            The first library in Oakland had its beginning in 1935.  The Women’s Civic Improvement Club, an organization which hoped to accumulate money to help build a city auditorium in which to house a library formed a library committee and got the idea growing.

            Penny Cheney, the owner of the Golden Rule gave free access to the basement of the building for the housing of the library.  The people of Oakland were called upon to help provide the books.  Whoever had books to donate left them on the curb of the street outside their house, and a committee of women volunteers went around and gathered up all the books.  Everything offered, weather suitable or not, was taken and this became the nucleus of the present library.
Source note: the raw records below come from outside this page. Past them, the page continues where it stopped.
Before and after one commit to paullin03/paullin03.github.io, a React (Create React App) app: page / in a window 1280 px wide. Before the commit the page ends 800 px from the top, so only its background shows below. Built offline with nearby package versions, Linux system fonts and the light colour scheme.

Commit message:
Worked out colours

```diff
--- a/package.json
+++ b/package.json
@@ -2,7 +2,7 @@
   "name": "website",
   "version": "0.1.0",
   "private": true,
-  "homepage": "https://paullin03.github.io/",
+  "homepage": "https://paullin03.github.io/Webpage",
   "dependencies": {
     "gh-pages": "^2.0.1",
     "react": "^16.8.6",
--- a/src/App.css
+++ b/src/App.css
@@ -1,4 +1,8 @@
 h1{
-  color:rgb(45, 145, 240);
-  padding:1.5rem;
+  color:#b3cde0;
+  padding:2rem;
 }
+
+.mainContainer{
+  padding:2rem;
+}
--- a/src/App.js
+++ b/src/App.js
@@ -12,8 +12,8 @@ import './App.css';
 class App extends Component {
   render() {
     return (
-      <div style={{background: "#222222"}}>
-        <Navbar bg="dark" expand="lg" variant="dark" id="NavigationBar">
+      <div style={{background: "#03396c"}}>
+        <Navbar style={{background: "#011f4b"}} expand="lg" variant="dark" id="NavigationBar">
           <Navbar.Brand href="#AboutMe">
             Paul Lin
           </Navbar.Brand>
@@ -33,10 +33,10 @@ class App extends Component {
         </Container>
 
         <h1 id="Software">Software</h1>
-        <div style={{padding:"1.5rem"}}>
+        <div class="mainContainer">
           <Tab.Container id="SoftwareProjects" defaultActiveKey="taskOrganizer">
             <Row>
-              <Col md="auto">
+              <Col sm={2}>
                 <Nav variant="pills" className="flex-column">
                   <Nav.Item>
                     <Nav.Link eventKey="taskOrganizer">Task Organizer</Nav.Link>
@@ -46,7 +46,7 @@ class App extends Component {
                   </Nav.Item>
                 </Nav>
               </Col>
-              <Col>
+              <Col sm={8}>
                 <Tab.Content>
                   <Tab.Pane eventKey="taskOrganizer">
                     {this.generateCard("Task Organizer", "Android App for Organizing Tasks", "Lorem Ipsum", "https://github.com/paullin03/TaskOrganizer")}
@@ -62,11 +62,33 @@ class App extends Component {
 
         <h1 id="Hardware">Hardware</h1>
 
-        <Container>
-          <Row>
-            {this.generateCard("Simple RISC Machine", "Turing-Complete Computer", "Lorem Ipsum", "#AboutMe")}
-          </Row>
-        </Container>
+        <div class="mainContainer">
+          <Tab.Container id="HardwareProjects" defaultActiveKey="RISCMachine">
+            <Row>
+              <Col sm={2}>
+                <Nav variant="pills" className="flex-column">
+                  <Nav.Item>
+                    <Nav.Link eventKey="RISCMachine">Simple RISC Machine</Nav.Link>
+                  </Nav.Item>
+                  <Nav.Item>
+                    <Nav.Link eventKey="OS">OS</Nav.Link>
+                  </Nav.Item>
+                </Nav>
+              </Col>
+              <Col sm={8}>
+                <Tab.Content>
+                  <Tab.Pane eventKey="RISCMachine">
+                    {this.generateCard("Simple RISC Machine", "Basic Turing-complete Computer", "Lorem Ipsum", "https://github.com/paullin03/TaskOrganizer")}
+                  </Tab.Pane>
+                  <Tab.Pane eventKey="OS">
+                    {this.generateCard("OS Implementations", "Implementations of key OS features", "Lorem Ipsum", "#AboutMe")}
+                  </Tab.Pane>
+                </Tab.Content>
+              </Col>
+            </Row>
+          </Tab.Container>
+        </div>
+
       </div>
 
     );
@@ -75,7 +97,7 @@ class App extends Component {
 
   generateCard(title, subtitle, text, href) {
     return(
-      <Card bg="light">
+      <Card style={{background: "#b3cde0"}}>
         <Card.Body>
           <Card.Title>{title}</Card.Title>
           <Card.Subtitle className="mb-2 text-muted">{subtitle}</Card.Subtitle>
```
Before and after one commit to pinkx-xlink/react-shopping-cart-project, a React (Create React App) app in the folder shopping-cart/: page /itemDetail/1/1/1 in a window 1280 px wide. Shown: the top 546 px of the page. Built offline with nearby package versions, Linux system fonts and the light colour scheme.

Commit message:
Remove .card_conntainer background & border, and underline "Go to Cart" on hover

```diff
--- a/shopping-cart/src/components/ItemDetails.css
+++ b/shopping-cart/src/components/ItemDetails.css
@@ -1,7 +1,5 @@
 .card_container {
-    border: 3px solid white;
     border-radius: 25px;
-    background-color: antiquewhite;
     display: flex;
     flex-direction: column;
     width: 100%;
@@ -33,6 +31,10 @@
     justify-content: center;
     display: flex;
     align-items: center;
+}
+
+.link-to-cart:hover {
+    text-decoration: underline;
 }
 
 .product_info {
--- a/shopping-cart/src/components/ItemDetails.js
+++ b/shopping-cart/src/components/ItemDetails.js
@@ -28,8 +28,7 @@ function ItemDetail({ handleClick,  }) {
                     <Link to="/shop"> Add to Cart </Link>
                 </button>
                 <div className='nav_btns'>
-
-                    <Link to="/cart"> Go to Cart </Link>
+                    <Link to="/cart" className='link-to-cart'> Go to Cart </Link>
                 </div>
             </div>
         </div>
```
            Mrs. Etta Alexander was the first librarian and her salary was 25 cents an hour.  To borrow books from the first library a patron had to pay 5 cents for a card which entitled them to check out 20 books.  The fine for an overdue book was 1 penny a day.

            The library was later moved to about the Oakland Savings Bank and the librarians there was Genevia Hilderbrand and Elsie Standeven.  In 1940 the library moved again to above the Citizens State Bank and Mrs. Frank Eckels became the librarian.

            In 1946 mayor Robert Pennseton passed a 1 ½ mil levy to the residents of Oakland to help finance the libraries’ needs.  New by-laws were formulated and Oakland residents received their book free of charge.  The librarian’s salary was increased from $12.00 per month to $25.00 per month.  The library board paid $12.00 per month for rent of the building and $1.50 for janitorial services.

            The bank requested that the library be moved from their building, so in 1951 it was moved into the Acorn building, and Margaret Thompson was librarian.  Another move in 1959 to where the Tropics used to be found Mrs. Ruben Miller as librarian.  In 1962 the new and present library facility was built.  Other librarians over the years include Mrs. Elaine Sivers, Mrs. Mary Vieth, and Margaret Thompson who served for almost 18 years.

            The money for construction of the present library was made by Frank J. Eckels. Mr. Eckels was a motel and café operator who was fatally shot in a holdup December 3, 1958.  His $80,000 bequest was used to build the present facility and to purchase equipment and many new books.

            The library received $135,000 cash bequest from the estate of Frank Foreman.